Exercise aim – The lines to copy from the data below are those that hold the string "full".

Extracted data entries
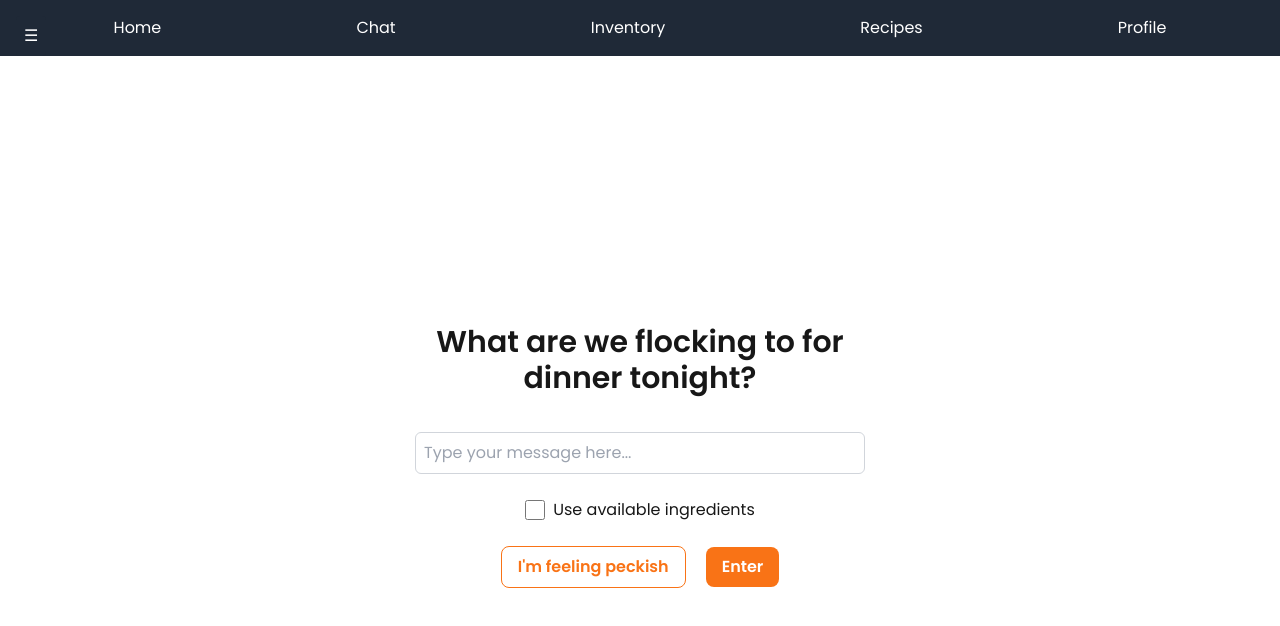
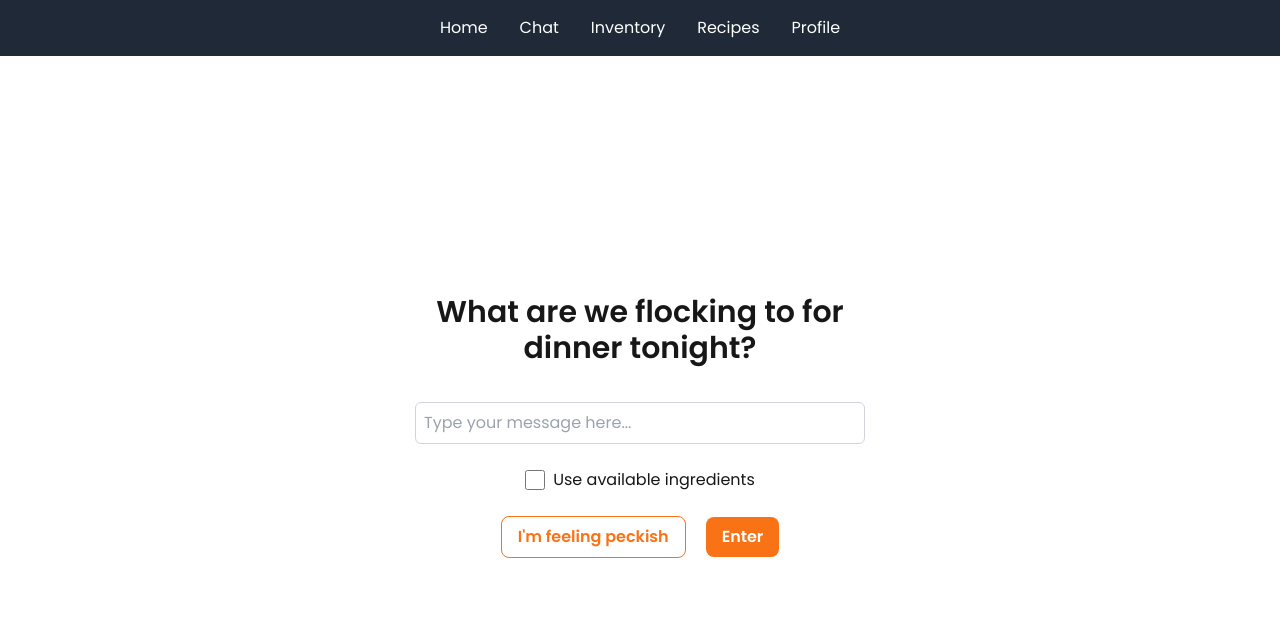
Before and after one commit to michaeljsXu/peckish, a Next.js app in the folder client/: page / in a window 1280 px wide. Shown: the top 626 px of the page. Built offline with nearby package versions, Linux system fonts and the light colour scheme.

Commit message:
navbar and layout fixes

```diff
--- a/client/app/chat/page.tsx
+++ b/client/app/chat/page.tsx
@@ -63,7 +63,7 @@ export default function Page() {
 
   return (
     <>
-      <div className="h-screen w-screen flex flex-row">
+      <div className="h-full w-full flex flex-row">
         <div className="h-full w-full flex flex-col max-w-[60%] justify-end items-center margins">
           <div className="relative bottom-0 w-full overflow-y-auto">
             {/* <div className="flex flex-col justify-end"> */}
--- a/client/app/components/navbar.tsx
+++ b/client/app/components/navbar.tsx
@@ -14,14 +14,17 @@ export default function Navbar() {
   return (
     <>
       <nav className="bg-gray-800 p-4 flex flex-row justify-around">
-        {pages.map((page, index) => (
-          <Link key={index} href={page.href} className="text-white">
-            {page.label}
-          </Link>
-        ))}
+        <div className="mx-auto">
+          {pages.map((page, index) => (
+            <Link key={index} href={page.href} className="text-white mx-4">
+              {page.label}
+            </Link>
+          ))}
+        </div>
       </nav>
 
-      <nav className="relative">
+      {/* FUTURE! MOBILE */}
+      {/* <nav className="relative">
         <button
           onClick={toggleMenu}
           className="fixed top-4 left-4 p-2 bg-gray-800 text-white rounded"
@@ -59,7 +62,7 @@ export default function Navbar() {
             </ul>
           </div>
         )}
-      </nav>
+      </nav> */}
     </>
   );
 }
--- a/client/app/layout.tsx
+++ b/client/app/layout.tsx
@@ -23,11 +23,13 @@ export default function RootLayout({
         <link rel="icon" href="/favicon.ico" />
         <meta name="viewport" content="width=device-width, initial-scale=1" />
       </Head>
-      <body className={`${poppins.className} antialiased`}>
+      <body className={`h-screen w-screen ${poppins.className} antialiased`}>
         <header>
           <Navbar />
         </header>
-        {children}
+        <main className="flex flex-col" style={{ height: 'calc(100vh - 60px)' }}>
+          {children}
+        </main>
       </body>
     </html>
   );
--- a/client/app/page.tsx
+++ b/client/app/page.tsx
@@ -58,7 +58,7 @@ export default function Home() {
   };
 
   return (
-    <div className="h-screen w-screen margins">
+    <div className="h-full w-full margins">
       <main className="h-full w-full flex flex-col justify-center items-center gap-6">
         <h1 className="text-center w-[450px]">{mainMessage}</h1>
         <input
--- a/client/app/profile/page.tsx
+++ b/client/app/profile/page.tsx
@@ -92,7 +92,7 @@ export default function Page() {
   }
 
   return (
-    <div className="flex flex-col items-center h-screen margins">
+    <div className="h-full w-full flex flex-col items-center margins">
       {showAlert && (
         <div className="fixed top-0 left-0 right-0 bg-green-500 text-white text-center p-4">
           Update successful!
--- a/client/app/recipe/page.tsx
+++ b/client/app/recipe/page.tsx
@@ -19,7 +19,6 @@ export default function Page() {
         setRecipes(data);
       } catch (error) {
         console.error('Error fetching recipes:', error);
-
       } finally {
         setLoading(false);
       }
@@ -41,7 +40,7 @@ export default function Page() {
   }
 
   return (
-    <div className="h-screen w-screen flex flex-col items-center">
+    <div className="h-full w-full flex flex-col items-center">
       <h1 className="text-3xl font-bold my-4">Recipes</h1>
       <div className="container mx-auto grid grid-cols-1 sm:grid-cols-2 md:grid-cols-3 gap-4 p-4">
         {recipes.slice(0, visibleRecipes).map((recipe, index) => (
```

* * *

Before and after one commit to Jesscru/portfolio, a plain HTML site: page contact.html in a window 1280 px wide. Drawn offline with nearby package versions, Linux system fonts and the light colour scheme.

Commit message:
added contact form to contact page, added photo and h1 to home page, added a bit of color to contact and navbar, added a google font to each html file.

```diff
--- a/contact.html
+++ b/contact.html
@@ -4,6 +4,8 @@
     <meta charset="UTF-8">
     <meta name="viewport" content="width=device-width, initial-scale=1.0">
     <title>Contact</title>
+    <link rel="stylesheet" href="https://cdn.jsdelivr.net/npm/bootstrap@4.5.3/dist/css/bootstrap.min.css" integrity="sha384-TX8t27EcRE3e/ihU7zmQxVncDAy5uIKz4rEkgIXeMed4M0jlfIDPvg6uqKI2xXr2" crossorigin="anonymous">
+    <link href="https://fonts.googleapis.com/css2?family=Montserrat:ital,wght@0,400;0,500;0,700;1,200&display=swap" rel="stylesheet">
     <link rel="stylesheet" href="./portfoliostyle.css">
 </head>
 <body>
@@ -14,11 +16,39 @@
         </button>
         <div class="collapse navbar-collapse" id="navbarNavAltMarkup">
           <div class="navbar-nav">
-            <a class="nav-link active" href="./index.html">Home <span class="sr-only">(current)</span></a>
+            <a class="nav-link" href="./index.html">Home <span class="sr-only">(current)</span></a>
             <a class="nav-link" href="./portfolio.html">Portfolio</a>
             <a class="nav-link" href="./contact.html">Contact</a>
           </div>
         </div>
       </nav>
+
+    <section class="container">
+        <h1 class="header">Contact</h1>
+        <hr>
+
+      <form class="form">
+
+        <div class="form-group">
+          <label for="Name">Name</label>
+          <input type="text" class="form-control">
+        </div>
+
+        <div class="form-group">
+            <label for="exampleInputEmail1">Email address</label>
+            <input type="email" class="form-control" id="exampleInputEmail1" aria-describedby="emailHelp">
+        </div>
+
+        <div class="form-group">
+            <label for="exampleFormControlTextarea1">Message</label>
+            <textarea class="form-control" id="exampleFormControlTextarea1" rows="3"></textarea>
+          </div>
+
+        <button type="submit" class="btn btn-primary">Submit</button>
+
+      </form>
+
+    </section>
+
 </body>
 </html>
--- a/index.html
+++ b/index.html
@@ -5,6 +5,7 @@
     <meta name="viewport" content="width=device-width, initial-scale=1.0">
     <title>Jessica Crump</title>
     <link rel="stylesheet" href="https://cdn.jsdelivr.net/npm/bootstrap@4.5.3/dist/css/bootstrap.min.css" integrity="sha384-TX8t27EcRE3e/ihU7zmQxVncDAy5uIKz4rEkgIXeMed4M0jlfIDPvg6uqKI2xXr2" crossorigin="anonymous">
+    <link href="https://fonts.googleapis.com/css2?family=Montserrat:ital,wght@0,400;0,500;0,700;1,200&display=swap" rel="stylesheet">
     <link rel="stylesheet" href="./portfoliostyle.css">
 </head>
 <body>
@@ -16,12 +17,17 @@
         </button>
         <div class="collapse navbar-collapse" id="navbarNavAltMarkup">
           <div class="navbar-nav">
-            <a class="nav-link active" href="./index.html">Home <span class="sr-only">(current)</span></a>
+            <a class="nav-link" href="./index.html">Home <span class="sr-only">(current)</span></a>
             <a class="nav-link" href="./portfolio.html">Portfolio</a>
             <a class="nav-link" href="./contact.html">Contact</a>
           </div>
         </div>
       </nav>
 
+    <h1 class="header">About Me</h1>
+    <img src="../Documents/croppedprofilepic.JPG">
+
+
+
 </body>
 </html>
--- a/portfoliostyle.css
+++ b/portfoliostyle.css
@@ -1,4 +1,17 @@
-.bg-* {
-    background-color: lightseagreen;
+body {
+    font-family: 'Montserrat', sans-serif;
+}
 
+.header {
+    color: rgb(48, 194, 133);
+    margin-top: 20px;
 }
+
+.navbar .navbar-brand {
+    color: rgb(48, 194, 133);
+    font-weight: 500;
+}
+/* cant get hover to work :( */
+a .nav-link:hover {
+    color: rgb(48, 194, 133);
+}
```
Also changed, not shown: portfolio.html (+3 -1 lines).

Solution for this exercise –
+      <div className="h-full w-full flex flex-row">
         <div className="h-full w-full flex flex-col max-w-[60%] justify-end items-center margins">
           <div className="relative bottom-0 w-full overflow-y-auto">
+    <div className="h-full w-full margins">
       <main className="h-full w-full flex flex-col justify-center items-center gap-6">
+    <div className="h-full w-full flex flex-col items-center margins">
+    <div className="h-full w-full flex flex-col items-center">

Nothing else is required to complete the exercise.